Let’s take an example.

You can have very simple view of a stock. ‘From current market price, it will go up’. Now how do you pick a tool? If you have a small account (read: less than a few lacs) it is best to stick to cash market. But lets say you have enough money in your account to play around. If you still want to keep the risk low, you can simply buy the stock. If you want to use some leverage to make more money on the same trade and in return can afford to lose a little more money if the trade goes wrong, then you can buy a futures contract. Options are a little more complicated. You can buy a call or sell a put. You can create vertical, horizontal, diagonal or ratio spreads to create suitable risk reward profile. These are all tools.

We don’t decide what furniture we want in our living room by looking at our toolkit first. Which in this case would contain only hammer and severely limit your options (pun intended).

In my case I prefer to express my views in terms of support-resistance or supply-demand levels. One of my views is that we wont see 9000 on the downside or 12500 on the upside for a couple of months in NIFTY. Then the simplest tool would be a short strangle or an iron condor. Another example is ‘NESTLE would be a good pick for a long term portfolio at current price’. Since its a long term bet, venturing into derivatives would be too risky so simply buying a stock would be better. I won’t have to check the movement everyday and no matter what happens I wont lose more than I have put into the stock. Which, by-the-way, can happen in derivatives.

So design your sofa first. Then go pick your hammers and chisels.

The perspective

Every time a stock hits its lifetime high, the social media starts buzzing with lines such as ‘Just 3 Lac invested in XYZ-MULTIBAGGER company in the year LISTEDDATE would have been equal to YOUCOULDHAVEBEENRICHB*TCH today!’.

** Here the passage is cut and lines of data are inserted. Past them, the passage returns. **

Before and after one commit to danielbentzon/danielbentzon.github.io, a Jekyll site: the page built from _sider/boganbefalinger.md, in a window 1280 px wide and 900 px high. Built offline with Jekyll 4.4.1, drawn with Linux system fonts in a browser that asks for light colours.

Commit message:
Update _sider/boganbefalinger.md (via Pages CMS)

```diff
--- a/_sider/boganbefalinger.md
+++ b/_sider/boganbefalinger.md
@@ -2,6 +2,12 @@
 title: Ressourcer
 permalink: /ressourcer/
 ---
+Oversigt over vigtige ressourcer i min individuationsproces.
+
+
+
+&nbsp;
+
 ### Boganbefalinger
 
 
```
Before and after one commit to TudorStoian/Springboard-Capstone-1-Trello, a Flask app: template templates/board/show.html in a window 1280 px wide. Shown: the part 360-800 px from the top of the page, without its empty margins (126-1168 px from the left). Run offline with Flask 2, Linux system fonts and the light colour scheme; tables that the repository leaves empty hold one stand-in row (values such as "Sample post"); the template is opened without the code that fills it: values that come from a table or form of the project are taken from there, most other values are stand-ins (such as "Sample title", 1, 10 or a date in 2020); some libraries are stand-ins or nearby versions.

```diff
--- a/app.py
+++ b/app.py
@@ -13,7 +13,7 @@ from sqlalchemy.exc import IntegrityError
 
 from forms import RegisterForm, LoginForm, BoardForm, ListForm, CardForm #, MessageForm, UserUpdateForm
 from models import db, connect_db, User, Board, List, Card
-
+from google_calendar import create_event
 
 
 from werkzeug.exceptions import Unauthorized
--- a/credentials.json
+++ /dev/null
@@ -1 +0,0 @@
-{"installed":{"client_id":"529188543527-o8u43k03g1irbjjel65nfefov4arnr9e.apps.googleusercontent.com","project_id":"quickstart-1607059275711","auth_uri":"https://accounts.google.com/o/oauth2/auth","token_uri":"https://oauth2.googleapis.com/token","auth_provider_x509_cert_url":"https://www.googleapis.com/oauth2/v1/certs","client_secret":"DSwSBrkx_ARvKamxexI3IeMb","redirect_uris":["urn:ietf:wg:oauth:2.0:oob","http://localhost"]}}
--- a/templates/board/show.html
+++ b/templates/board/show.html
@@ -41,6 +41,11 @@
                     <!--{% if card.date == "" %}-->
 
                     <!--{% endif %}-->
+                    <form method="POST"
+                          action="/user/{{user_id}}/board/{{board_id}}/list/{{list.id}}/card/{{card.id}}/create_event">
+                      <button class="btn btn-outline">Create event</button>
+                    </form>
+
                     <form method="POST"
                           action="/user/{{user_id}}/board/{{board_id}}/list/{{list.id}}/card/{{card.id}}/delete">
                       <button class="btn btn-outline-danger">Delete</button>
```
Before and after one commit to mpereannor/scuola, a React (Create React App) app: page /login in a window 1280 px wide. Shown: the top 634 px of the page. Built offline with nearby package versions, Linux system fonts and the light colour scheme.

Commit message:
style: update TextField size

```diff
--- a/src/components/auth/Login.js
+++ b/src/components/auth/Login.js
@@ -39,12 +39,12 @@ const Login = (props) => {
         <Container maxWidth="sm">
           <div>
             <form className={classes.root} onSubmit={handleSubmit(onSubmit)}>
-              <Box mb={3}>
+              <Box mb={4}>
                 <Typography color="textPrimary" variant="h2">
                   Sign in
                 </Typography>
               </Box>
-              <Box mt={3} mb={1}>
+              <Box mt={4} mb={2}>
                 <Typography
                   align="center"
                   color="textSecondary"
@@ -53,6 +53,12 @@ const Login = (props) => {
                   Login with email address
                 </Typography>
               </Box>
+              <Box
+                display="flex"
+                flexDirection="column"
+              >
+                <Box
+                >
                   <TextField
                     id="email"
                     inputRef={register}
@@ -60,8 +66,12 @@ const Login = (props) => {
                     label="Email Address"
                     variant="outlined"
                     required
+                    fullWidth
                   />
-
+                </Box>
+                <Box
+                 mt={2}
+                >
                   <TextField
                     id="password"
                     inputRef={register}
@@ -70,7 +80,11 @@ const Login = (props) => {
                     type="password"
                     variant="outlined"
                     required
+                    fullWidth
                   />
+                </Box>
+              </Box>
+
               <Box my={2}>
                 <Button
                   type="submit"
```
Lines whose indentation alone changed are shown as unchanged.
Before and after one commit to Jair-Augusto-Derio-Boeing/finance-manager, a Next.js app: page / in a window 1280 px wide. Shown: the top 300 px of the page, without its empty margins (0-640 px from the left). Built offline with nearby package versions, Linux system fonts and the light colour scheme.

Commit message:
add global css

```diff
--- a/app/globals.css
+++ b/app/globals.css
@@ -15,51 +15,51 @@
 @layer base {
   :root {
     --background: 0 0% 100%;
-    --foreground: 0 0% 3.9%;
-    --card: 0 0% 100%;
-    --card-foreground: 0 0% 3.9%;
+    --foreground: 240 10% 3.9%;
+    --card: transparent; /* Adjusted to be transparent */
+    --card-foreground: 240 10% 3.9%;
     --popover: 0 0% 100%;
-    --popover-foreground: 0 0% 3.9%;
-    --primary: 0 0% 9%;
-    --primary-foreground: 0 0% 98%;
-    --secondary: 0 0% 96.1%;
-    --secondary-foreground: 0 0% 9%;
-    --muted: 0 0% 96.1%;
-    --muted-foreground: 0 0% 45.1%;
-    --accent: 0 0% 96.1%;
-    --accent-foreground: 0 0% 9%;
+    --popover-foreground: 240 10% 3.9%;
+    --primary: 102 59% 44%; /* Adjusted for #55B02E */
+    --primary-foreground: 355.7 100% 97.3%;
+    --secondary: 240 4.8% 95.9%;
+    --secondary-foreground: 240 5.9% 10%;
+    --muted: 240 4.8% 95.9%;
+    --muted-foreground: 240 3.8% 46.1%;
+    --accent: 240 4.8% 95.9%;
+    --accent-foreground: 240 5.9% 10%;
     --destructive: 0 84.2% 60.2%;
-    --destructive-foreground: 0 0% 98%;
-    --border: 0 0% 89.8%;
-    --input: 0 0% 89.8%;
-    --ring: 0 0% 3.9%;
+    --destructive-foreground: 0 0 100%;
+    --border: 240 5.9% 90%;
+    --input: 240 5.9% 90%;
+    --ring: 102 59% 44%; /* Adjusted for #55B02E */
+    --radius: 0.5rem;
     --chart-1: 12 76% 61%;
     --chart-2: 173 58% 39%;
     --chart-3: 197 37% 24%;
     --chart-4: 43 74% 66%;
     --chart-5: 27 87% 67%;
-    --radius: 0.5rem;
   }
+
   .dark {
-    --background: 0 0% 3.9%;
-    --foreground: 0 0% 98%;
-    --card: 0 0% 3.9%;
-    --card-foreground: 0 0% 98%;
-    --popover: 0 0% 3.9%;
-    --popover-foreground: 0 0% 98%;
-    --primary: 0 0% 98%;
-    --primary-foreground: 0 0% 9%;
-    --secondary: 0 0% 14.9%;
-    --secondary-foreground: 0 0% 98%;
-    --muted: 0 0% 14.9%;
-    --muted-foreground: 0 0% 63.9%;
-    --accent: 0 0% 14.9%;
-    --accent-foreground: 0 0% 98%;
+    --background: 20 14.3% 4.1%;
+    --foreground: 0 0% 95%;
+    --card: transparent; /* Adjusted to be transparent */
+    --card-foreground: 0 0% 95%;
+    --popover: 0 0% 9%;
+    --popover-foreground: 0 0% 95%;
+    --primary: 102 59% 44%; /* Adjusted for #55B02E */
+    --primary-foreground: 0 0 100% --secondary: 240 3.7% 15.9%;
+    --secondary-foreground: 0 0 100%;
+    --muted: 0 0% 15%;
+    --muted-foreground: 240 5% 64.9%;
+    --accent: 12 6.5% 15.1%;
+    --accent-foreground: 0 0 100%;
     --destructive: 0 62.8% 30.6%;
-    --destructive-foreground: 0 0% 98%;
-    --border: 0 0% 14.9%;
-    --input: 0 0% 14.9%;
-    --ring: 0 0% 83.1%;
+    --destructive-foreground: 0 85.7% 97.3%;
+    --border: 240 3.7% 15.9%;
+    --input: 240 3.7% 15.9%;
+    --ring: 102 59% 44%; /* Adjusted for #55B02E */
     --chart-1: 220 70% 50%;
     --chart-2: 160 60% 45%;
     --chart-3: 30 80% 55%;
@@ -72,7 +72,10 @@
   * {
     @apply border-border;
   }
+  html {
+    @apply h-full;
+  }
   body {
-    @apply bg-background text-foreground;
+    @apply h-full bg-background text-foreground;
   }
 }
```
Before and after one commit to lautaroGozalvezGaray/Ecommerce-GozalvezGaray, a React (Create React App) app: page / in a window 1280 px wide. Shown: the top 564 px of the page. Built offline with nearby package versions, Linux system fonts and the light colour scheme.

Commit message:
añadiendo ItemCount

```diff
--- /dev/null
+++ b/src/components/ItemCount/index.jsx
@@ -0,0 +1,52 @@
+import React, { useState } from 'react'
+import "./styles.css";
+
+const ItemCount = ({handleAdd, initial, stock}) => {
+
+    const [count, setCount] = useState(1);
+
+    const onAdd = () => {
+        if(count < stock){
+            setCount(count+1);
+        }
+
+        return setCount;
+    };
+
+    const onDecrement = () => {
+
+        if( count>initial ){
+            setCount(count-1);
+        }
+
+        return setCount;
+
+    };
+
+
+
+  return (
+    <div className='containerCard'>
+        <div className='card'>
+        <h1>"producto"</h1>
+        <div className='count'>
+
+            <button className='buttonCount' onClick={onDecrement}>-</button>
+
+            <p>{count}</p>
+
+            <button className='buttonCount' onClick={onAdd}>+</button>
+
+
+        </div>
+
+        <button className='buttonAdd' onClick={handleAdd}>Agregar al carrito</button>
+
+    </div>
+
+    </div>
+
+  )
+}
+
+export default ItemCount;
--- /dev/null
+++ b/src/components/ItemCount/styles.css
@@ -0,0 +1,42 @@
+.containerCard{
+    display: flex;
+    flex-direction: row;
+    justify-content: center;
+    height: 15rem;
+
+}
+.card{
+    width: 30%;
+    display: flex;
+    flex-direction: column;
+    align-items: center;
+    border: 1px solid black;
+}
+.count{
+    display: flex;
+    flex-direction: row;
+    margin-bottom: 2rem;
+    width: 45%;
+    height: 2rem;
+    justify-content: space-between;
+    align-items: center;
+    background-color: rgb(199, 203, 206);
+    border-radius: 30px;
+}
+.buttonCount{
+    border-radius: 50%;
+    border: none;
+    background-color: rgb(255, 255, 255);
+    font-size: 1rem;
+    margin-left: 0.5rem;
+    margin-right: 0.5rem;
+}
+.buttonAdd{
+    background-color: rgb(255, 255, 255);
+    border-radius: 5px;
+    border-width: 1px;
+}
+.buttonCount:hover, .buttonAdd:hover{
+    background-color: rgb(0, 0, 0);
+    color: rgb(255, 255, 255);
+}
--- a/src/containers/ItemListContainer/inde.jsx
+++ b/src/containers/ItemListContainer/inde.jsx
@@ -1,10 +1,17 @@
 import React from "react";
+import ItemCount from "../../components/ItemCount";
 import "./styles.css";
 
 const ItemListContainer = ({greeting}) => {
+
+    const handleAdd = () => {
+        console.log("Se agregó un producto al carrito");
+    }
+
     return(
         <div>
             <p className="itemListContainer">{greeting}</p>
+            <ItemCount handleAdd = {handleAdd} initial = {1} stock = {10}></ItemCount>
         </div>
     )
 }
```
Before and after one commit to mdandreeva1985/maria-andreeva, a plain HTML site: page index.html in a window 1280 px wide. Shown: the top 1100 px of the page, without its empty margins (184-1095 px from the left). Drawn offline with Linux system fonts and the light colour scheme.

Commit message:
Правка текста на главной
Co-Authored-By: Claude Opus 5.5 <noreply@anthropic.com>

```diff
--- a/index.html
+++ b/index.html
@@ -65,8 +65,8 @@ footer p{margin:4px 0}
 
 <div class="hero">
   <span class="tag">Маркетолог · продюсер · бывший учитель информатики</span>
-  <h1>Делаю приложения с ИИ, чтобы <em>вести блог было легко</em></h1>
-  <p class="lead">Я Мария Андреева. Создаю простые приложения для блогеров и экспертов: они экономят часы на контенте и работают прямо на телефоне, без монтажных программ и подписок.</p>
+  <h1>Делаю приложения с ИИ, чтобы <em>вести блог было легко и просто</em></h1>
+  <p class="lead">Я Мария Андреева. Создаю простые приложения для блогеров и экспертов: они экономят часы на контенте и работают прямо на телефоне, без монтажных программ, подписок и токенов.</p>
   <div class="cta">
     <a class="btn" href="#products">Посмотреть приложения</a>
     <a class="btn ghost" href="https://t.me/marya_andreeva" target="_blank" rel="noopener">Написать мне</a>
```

When I was a newbie in the markets and came across such tweets, I felt my parents (and by extension me) missed their opportunity of being filthy rich. But once I became a little used to the stocks and their erratic behavior, I realized how smart, albeit unknowingly, my parents were. Let us talk about one of the poster children of such multibagger returns; MRF. Since its listing in the year 1999, it has increased by approximately 4500%. I will throw one line as well. Just one lac invested in this stock back then would have been 45 lac today. But here’s the detail I missed. back then access to markets was not as straight forward as it is today. The maze of brokers, sub brokers and market operators would have been very difficult to navigate for someone like my parents. Not being savvy about financial world, they would have relied on the recommendations of their broker. And we all know how shady that business was for small investors back then.

And looking at MRF today and talking about how great that investment would have been is the epitome of hindsight bias. What if you had invested the same one lac in reliance power? It would have been equal to one thousand. Yes that’s right. 99% of your capital would have been lost in ether. There are countless other stocks which were trading at 1600 once and now quote at 1.6 rs. Many have completely vanished altogether.

There were some logistical issues as well. Shares were issued in physical format, the settlement period was long, minimum margin requirement with the broker was high, etc.

Many can’t afford MRF today. At the CMP of almost 64000 rs, it remains the most expensive stock listed in the Indian markets. When it was listed, it traded at around 2000 rs. But remember in the year ’99, 2000 rs was more than what many people earned in a month.

We all revere Warren Buffet as one of the greatest investors of all time. One of his commandment clearly states that you should only invest within your circle of competence. Tech companies were out of his. Stock market was out of my parents’ and of many contemporary of theirs. So they did what they understood; LIC, PPF, real estate and gold. Is it the optimum portfolio allocation by modern portfolio constructions standards? Not by a mile. But at least they didn’t lose their sleep over what market did…

Disclaimer – The names of the companies are for illustration purposes only.